** Task details **
Copy the entries exactly. Their pictures do not belong in the copy.

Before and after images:
╔══

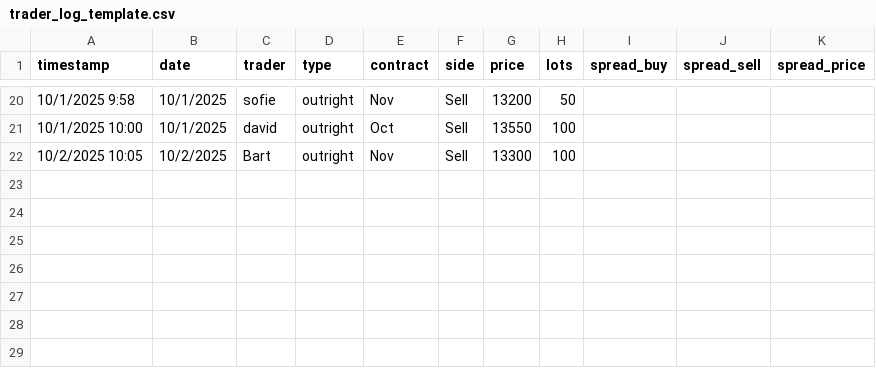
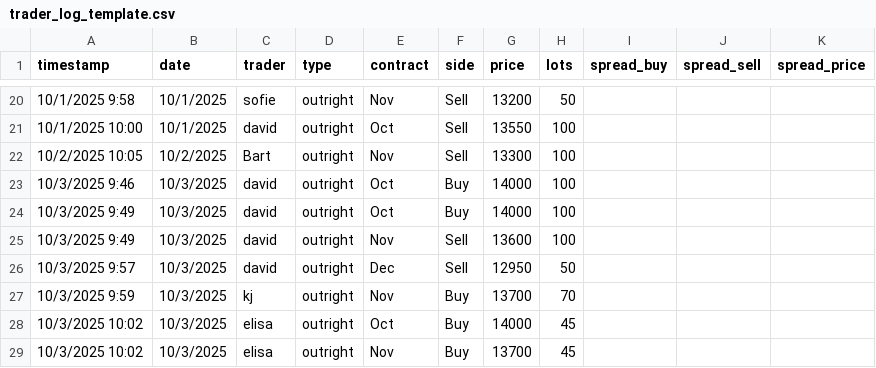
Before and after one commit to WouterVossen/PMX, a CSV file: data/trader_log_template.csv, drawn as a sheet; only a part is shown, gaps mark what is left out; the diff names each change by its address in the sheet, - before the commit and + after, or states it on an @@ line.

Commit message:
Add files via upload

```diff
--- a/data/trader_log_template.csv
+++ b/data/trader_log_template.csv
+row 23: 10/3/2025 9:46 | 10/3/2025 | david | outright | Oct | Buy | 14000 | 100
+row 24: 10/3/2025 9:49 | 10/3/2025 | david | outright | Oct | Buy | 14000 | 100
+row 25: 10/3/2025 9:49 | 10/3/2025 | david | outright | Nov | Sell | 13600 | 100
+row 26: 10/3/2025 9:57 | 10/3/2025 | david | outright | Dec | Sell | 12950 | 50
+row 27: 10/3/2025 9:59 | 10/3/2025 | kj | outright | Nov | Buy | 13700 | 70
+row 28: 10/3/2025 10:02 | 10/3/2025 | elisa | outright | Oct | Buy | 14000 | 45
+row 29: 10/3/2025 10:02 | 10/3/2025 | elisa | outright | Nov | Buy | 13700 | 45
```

╚══

** Response to the exercise **
Before and after one commit to WouterVossen/PMX, a CSV file: data/trader_log_template.csv, drawn as a sheet; only a part is shown, gaps mark what is left out; the diff names each change by its address in the sheet, - before the commit and + after, or states it on an @@ line.

Commit message:
Add files via upload

```diff
--- a/data/trader_log_template.csv
+++ b/data/trader_log_template.csv
+row 23: 10/3/2025 9:46 | 10/3/2025 | david | outright | Oct | Buy | 14000 | 100
+row 24: 10/3/2025 9:49 | 10/3/2025 | david | outright | Oct | Buy | 14000 | 100
+row 25: 10/3/2025 9:49 | 10/3/2025 | david | outright | Nov | Sell | 13600 | 100
+row 26: 10/3/2025 9:57 | 10/3/2025 | david | outright | Dec | Sell | 12950 | 50
+row 27: 10/3/2025 9:59 | 10/3/2025 | kj | outright | Nov | Buy | 13700 | 70
+row 28: 10/3/2025 10:02 | 10/3/2025 | elisa | outright | Oct | Buy | 14000 | 45
+row 29: 10/3/2025 10:02 | 10/3/2025 | elisa | outright | Nov | Buy | 13700 | 45
```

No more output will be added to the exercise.